The gifts have been unwrapped, the tree has been untrimmed, and the decorations have all been put away. It’s now time to move away from Christmas lists and begin thinking about New Year’s resolutions. It’s a time for admitting hard truths and identifying things that need fixing, but it’s also an opportunity to start with a fresh slate.
There is no doubt Republican leadership on Capitol Hill is going through much the same thought process. They accomplished much in 2015, of that there can be no debate. They passed the longest-term highway funding bill in nearly two decades, they came to the aid of servicemembers by passing the National Defense Authorization Act, they passed the first bicameral budget since 2009, they gave the president trade promotion authority to secure completion of the Trans Pacific Partnership, they reformed the broken education bureaucracy by replacing No Child Left Behind, and finally, they passed a bill that essentially repeals the Affordable Care Act.

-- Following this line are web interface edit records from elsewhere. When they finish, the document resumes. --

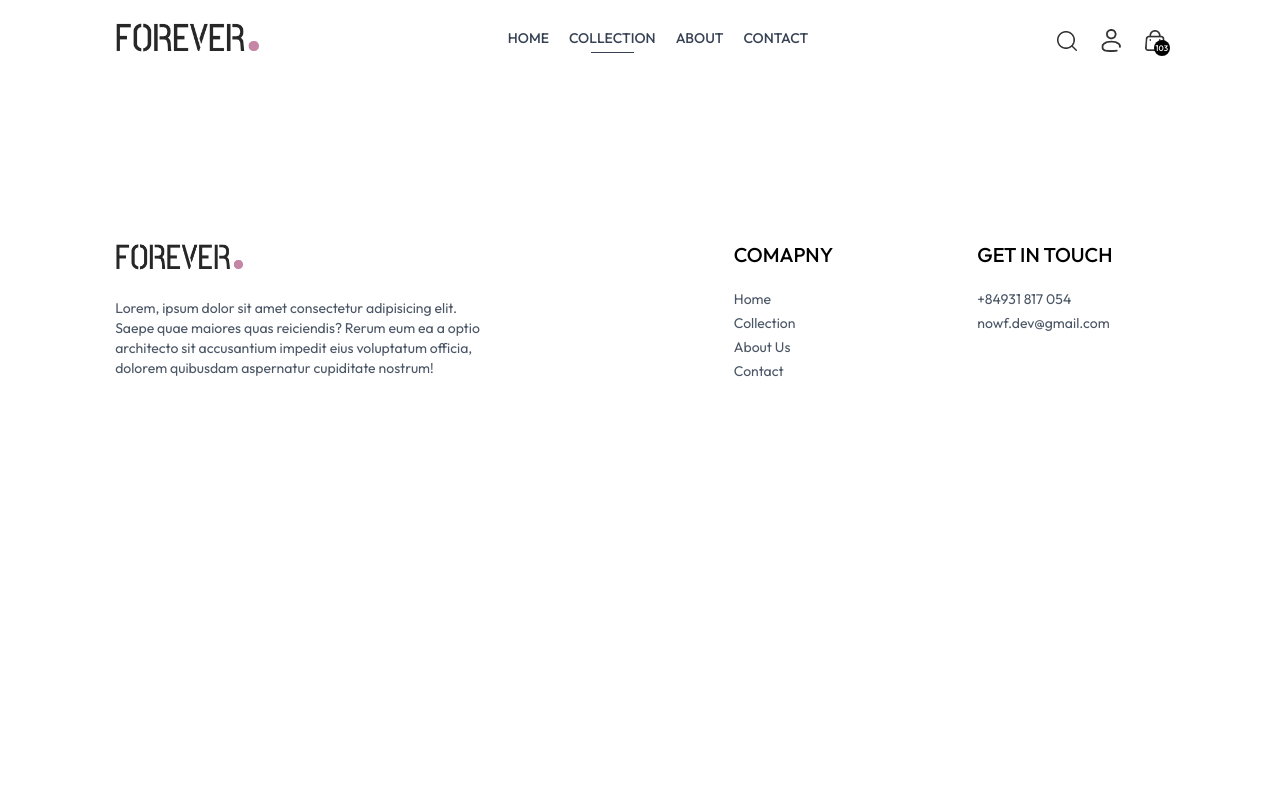
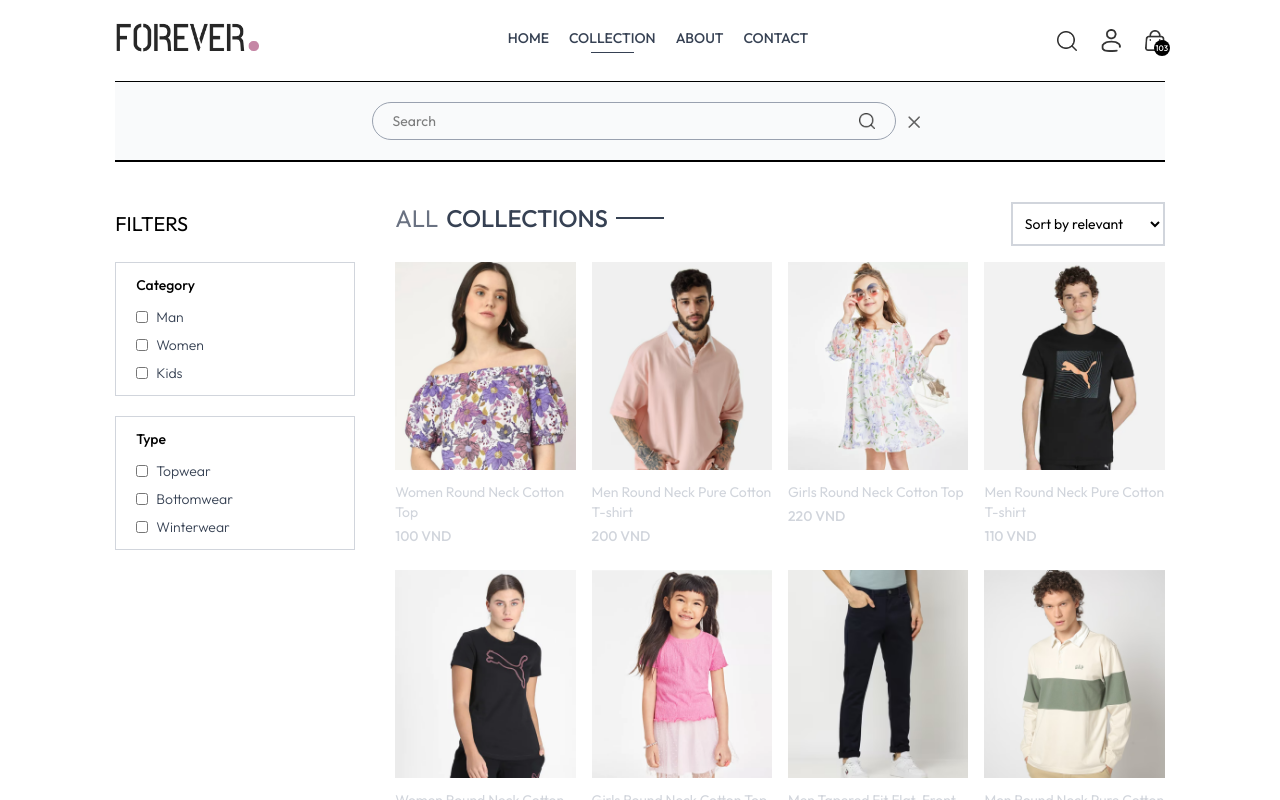
Before and after one commit to nowfdev/onepercent-ecom-nowfbanstumflum, a React (Vite) app: page /collection in a window 1280 px wide. Both pictures are taken after a click on the picture 1066 px from the left and 40 px from the top of the page. Shown: the top 800 px of the page. Built offline with nearby package versions, Linux system fonts and the light colour scheme.

Commit message:
Completed Collection

```diff
--- a/src/App.jsx
+++ b/src/App.jsx
@@ -12,6 +12,7 @@ import PlaceOrder from "./pages/PlaceOrder";
 import Order from "./pages/Order";
 
 import Navbar from "./components/Navbar";
+import SearchBar from "./components/SearchBar";
 import Footer from "./components/Footer";
 
 import "./App.css";
@@ -20,6 +21,7 @@ const App = () => {
   return (
     <div className="px-4 sm:px-[5vw] md:px-[7vw] lg:px-[9vw] ">
       <Navbar />
+      <SearchBar />
       <Routes>
         <Route path="/" element={<Home />} />
         <Route path="/collection" element={<Collection />} />
--- a/src/components/Navbar.jsx
+++ b/src/components/Navbar.jsx
@@ -1,10 +1,16 @@
-import React, { useState } from "react";
+import React, { useContext, useState } from "react";
 
 import { assets } from "../assets/assets.js";
 import { Link, NavLink } from "react-router-dom";
+import { ShopContext } from "../context/ShopContext.jsx";
 
 const Navbar = () => {
   const [visible, setVisible] = useState(false);
+  const { setShowSearch } = useContext(ShopContext);
+
+  const showHideSerchHandler = () => {
+    setShowSearch((prev) => !prev);
+  };
 
   return (
     <div className="flex items-center justify-between py-5 font-medium">
@@ -32,7 +38,11 @@ const Navbar = () => {
         </NavLink>
       </ul>
       <div className="flex items-center gap-6">
-        <img src={assets.search_icon} className="w-5 cursor-pointer" />
+        <img
+          onClick={showHideSerchHandler}
+          src={assets.search_icon}
+          className="w-5 cursor-pointer"
+        />
         <div className="group relative">
           <img src={assets.profile_icon} className="w-5 cursor-pointer" />
           <div className="group-hover:block hidden absolute dropdown-menu right-0 pt-4">
--- /dev/null
+++ b/src/components/SearchBar.jsx
@@ -0,0 +1,40 @@
+import React, { useContext, useEffect } from "react";
+import { ShopContext } from "../context/ShopContext";
+import { assets } from "../assets/assets";
+import { useLocation } from "react-router-dom";
+
+const SearchBar = () => {
+  const { search, setSearch, showSearch, setShowSearch } =
+    useContext(ShopContext);
+
+  const location = useLocation();
+
+  useEffect(() => {
+    if (location.pathname !== "/collection") {
+      setShowSearch(false);
+    }
+  }, [location]);
+
+  return showSearch ? (
+    <div className="border-t border-b bg-gray-50 text-center">
+      <div className="inline-flex items-center justify-center border border-gray-400 px-5 py-2 my-5 mx-3 rounded-full w-3/4 sm:w-1/2">
+        <input
+          className="flex-1 outline-none bg-inherit text-sm"
+          type="text"
+          placeholder="Search"
+          value={search}
+          onChange={(e) => setSearch(e.target.value)}
+        />
+
+        <img className="w-4" src={assets.search_icon} alt="" />
+      </div>
+      <img
+        onClick={() => setShowSearch(false)}
+        src={assets.cross_icon}
+        className="inline w-3 cursor-pointer"
+      />
+    </div>
+  ) : null;
+};
+
+export default SearchBar;
--- a/src/context/ShopContext.jsx
+++ b/src/context/ShopContext.jsx
@@ -1,12 +1,22 @@
-import { createContext } from "react";
+import { createContext, useState } from "react";
 import { products } from "../assets/assets";
 export const ShopContext = createContext();
 
 const ShopContextProvider = (props) => {
   const currency = "VND";
   const delivery_fee = 10;
+  const [search, setSearch] = useState("");
+  const [showSearch, setShowSearch] = useState(false);
 
-  const value = { products, currency, delivery_fee };
+  const value = {
+    products,
+    currency,
+    delivery_fee,
+    search,
+    setSearch,
+    showSearch,
+    setShowSearch,
+  };
   return (
     <ShopContext.Provider value={value}>{props.children}</ShopContext.Provider>
   );
--- a/src/pages/Collection.jsx
+++ b/src/pages/Collection.jsx
@@ -1,7 +1,200 @@
-import React from "react";
+import React, { useState, useContext, useEffect } from "react";
+import { ShopContext } from "../context/ShopContext";
+import { assets } from "../assets/assets";
+import Title from "../components/Title";
+import ProductItem from "../components/ProductItem";
 
 const Collection = () => {
-  return <div></div>;
+  const { products, search, showSearch } = useContext(ShopContext);
+  const [showFilter, setShowFilter] = useState(false);
+  const [filterProducts, setFilterProducts] = useState([]);
+  const [category, setCategory] = useState([]);
+  const [subCategory, setSubCategory] = useState([]);
+  const [sortType, setSortType] = useState("relevant");
+
+  const toggleCategory = (e) => {
+    if (category.includes(e.target.value)) {
+      setCategory((prev) => prev.filter((item) => item !== e.target.value));
+    } else {
+      setCategory((prev) => [...prev, e.target.value]);
+    }
+  };
+
+  const toggleSubCategory = (e) => {
+    if (subCategory.includes(e.target.value)) {
+      setSubCategory((prev) => prev.filter((item) => item !== e.target.value));
+    } else {
+      setSubCategory((prev) => [...prev, e.target.value]);
+    }
+  };
+
+  const showFilterHandler = () => {
+    setShowFilter((prev) => !prev);
+  };
+
+  const applyFilter = () => {
+    let productsCopy = products.slice();
+
+    if (showSearch === true && search) {
+      productsCopy = productsCopy.filter((item) =>
+        item.name.toLowerCase().includes(search.toLowerCase())
+      );
+    }
+
+    if (category.length > 0) {
+      productsCopy = productsCopy.filter((item) =>
+        category.includes(item.category)
+      );
+    }
+
+    if (subCategory.length > 0) {
+      productsCopy = productsCopy.filter((item) =>
+        subCategory.includes(item.subCategory)
+      );
+    }
+    setFilterProducts(productsCopy);
+  };
+
+  const sortProduct = () => {
+    let filterCopy = filterProducts.slice();
+    switch (sortType) {
+      case "low-high":
+        setFilterProducts(filterCopy.sort((a, b) => a.price - b.price));
+        break;
+      case "high-low":
+        setFilterProducts(filterCopy.sort((a, b) => b.price - a.price));
+        break;
+      default:
+        applyFilter();
+        break;
+    }
+  };
+
+  useEffect(() => {
+    applyFilter();
+  }, [category, subCategory, search, showSearch]);
+
+  useEffect(() => {
+    sortProduct();
+  }, [sortType]);
+
+  return (
+    <div className="flex flex-col sm:flex-row gap-1 sm:gap-10 pt-10 border-t">
+      {/* Left */}
+      <div className="min-w-60">
+        <p
+          onClick={showFilterHandler}
+          className="my-2 text-xl flex items-center cursor-pointer gap-2"
+        >
+          FILTERS{" "}
+          <img
+            className={`h-3 sm:hidden ${showFilter ? "rotate-90" : ""}`}
+            src={assets.dropdown_icon}
+            alt=""
+          />
+        </p>
+        <div
+          className={`border border-gray-300 pl-5 py-3 mt-6 ${
+            showFilter ? "" : "hidden"
+          } sm:block `}
+        >
+          <p className="mb-3 text-sm font-medium">Category</p>
+          <div className="flex flex-col gap-2 text-sm font-light text-gray-700">
+            <p className="flex gap-2 ">
+              <input
+                type="checkbox"
+                className="w-3"
+                value={"Men"}
+                onChange={toggleCategory}
+              />{" "}
+              Man
+            </p>
+            <p className="flex gap-2 ">
+              <input
+                type="checkbox"
+                className="w-3"
+                value={"Women"}
+                onChange={toggleCategory}
+              />{" "}
+              Women
+            </p>
+            <p className="flex gap-2 ">
+              <input
+                type="checkbox"
+                className="w-3"
+                value={"Kids"}
+                onChange={toggleCategory}
+              />{" "}
+              Kids
+            </p>
+          </div>
+        </div>
+        <div
+          className={`border border-gray-300 pl-5 py-3 my-5  ${
+            showFilter ? "" : "hidden"
+          } sm:block `}
+        >
+          <p className="mb-3 text-sm font-medium">Type</p>
+
+          <div className="flex flex-col gap-2 text-sm font-light text-gray-700">
+            <p className="flex gap-2 ">
+              <input
+                type="checkbox"
+                className="w-3"
+                value={"Topwear"}
+                onChange={toggleSubCategory}
+              />{" "}
+              Topwear
+            </p>
+            <p className="flex gap-2 ">
+              <input
+                type="checkbox"
+                className="w-3"
+                value={"Bottomwear"}
+                onChange={toggleSubCategory}
+              />{" "}
+              Bottomwear
+            </p>
+            <p className="flex gap-2 ">
+              <input
+                type="checkbox"
+                className="w-3"
+                value={"Winterwear"}
+                onChange={toggleSubCategory}
+              />{" "}
+              Winterwear
+            </p>
+          </div>
+        </div>
+      </div>
+      {/* Right */}
+      <div className="flex-1">
+        <div className="flex justify-between text-base sm:text-2xl mb-4">
+          <Title text1={"ALL"} text2={"COLLECTIONS"} />
+          <select
+            onChange={(e) => setSortType(e.target.value)}
+            className="border-2 border-gray-300 text-sm px-2"
+          >
+            <option value="relevant">Sort by relevant</option>
+            <option value="low-high">Sort by low to high</option>
+            <option value="high-low">Sort by high to low</option>
+          </select>
+        </div>
+
+        <div className="grid grid-cols-2 md:grid-cols-3 lg:grid-cols-4 gap-4 gap-y-6">
+          {filterProducts.map((item, index) => (
+            <ProductItem
+              key={index}
+              id={item._id}
+              image={item.image}
+              name={item.name}
+              price={item.price}
+            />
+          ))}
+        </div>
+      </div>
+    </div>
+  );
 };
 
 export default Collection;
```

But in some ways this year was about clearing the decks of must-pass legislation in order to set the stage for the real show: 2016, which will be crucially important to presenting voters with a vision for conservative governance. How are Republicans planning to do that? Well, here are some resolutions:
1. Map Out a Conservative Agenda
Now is not the time for timidity or confusion. If we truly believe that conservatism has the answers to the problems that are plaguing the economy and society then it’s time we put them to the test. As Speaker Ryan said recently, “We owe people the right to decide if they want to stay on this path or not.”
That strategy comes with risk, especially as Democrats look for wedge issues to help them recapture the Senate majority. But, if done right and messaged correctly, it also presents Republicans with the opportunity to put forward a positive, bold vision for the future.
“We’ve had an election every two years right on schedule since 1788,” Senate Majority Leader Mitch McConnell said. “And my view is, just because there’s an election coming up doesn’t mean you’re not supposed to do anything.”
2. Unify the Conservative Movement
As discussed earlier, this was a productive year, but not everything that was ushered over the finish line was beloved by conservatives. It’s impossible to make everyone happy, but this year should be a tremendous opportunity for Republicans to find issues that unify the party going into a crucial election season.
“My goal is to help unify the conservative movement so we can unify the Republican Party so…that the citizens of this nation get to choose in 2016 what kind of country they want to have in the 21st century,” Ryan said. “It’s nothing short of a generational defining moment we are facing next year.”
3. Return to Regular Order
Both the House and the Senate have made significant moves to get things back to normal by allowing more debate and more amendments, but thus far getting back to “regular order” on the budget has eluded Republicans. That looks to change this year.
“What will happen is the bills will start out the way we like them; in order to move them – we’ll probably have to make compromises,” McConnell said of the twelve appropriations bills he hopes to pass to fund the government in lieu of an omnibus package. “That’s the way the legislative process works when it’s functioning.”
4. Decentralize Power
A majority can only be strong if the rank-and-file members feel empowered to effectuate change. Unfortunately, Democrats’ have done everything possible to stymie this effort, centralizing power in Harry Reid and Nancy Pelosi and then forcing them to the negotiating table. But this year, Ryan and McConnell are promising to return policy decisions and bill drafting to the committees.
“What I did was sort of decentralize the power,” McConnell said. “Try to move all of the decision-making out of the leader’s office – I have enough power; I don’t need anymore – and try to empower people to make a difference.”
“I expect a bill, or bills, to come up and fail,” Ryan said. “What this place always used to do is try to predetermine everything, down to the amendment, and I just don’t think the speaker’s office should have that kind of power. I think that it should be decentralized and pushed out to the membership.”